**Task details:** Scan the records and identify every line in which the string "TMJT" occurs, then return those lines.
(Data begins)
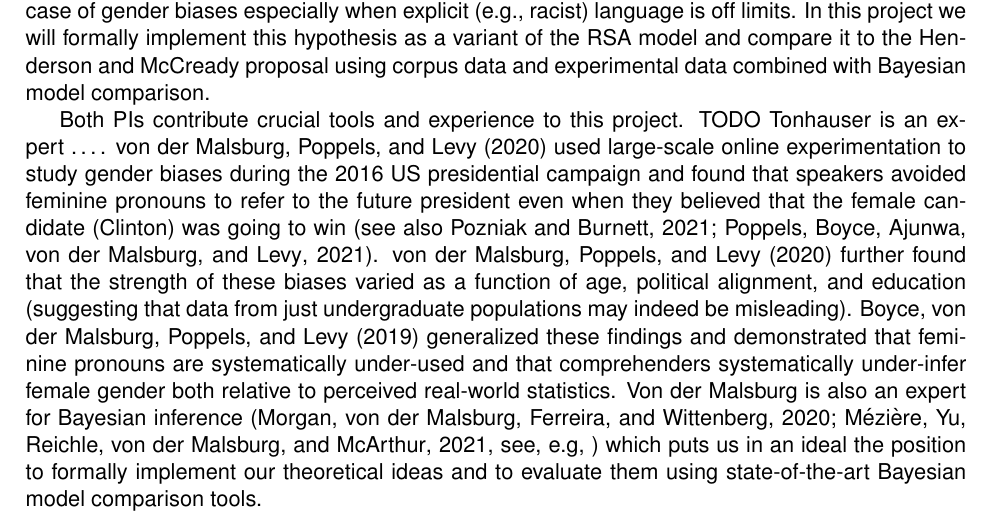
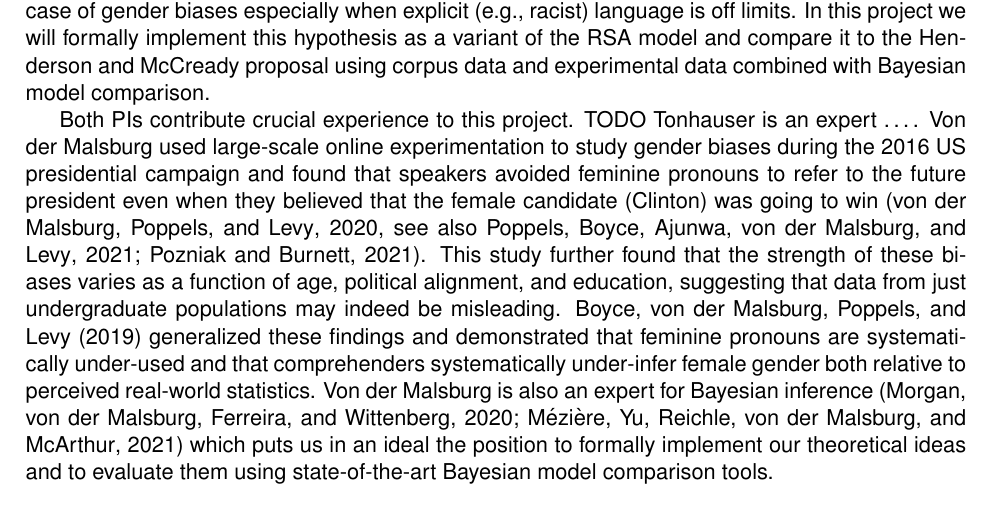
Before and after one commit to tmalsburg/DogWhistle, a LaTeX document (short_sketch/TMJT.tex): part of page 2 of 5, cut so that both start at the same text. Compiled offline with pdfLaTeX.

Commit message:
TMJT.txt: minor edits

```diff
--- a/short_sketch/TMJT.tex
+++ b/short_sketch/TMJT.tex
@@ -99,8 +99,7 @@ A contentious issue in German is the generic masculine, e.g., the use of the mas
 
 The starting point with regard to dog whistles is different: There is a rich theoretical literature but little empirical and no experimental data (none known to us).  One clearly articulated proposal situates dog whistles in the framework of Bayesian signaling games \parencite{Burnett2017} and contents that dog whistles are used to signal one’s persona and ideologies to a subset of the audience while keeping others in the dark \parencite{HendersonMcCready2018, HendersonMcCready2019}.  While theoretically attractive and precisely formulated, this proposal has not yet been thoroughly evaluated.  It is also not clear to us that it captures the full breadth of the phenomenon.  For instance, when George Bush says “family values”, one could argue that he is not plausibly denying his Christian identity which is widely known.  One alternative interpretation is that speakers’ choice of language rather displays their biases much like the choice of masculine expressions does in the case of gender biases especially when explicit (e.g., racist) language is off limits.  In this project we will formally implement this hypothesis as a variant of the RSA model and compare it to the \citeauthor{HendersonMcCready2019} proposal using corpus data and experimental data combined with Bayesian model comparison.
 
-Both PIs contribute crucial tools and experience to this project.  TODO Tonhauser is an expert …. \textcite{MalsburgEtAl2020} used large-scale online experimentation to study gender biases during the 2016 US presidential campaign and found that speakers avoided feminine pronouns to refer to the future president even when they believed that the female candidate (Clinton) was going to win (see also \cite{PozniakBurnett2021, PoppelsEtAl2021CUNY}).  \Textcite{MalsburgEtAl2020} further found that the strength of these biases varied as a function of age, political alignment, and education (suggesting that data from just undergraduate populations may indeed be misleading).  \textcite{BoyceEtAl2019LSA} generalized these findings and demonstrated that feminine pronouns are systematically under-used and that comprehenders systematically under-infer female gender both relative to perceived real-world statistics.  Von der Malsburg is also an expert for Bayesian inference \parencite[see, e.g,]{MorganEtAl2020, MeziereEtAl2021} which puts us in an ideal the position to formally implement our theoretical ideas and to evaluate them using state-of-the-art Bayesian model comparison tools.
-
+Both PIs contribute crucial experience to this project.  TODO Tonhauser is an expert ….  Von der Malsburg used large-scale online experimentation to study gender biases during the 2016 US presidential campaign and found that speakers avoided feminine pronouns to refer to the future president even when they believed that the female candidate (Clinton) was going to win (\cite{MalsburgEtAl2020}, see also \cite{PoppelsEtAl2021CUNY, PozniakBurnett2021}).  This study further found that the strength of these biases varies as a function of age, political alignment, and education, suggesting that data from just undergraduate populations may indeed be misleading.  \textcite{BoyceEtAl2019LSA} generalized these findings and demonstrated that feminine pronouns are systematically under-used and that comprehenders systematically under-infer female gender both relative to perceived real-world statistics.  Von der Malsburg is also an expert for Bayesian inference \parencite{MorganEtAl2020, MeziereEtAl2021} which puts us in an ideal the position to formally implement our theoretical ideas and to evaluate them using state-of-the-art Bayesian model comparison tools.
 
 % https://linguisticpulse.com/2014/06/12/demystifying-dog-whistle-racism/
 %
```
Also changed, not shown: short_sketch/TMJT.pdf.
(Data ends)
**Result of the task:**
Before and after one commit to tmalsburg/DogWhistle, a LaTeX document (short_sketch/TMJT.tex): part of page 2 of 5, cut so that both start at the same text. Compiled offline with pdfLaTeX.
TMJT.txt: minor edits
--- a/short_sketch/TMJT.tex
+++ b/short_sketch/TMJT.tex
Also changed, not shown: short_sketch/TMJT.pdf.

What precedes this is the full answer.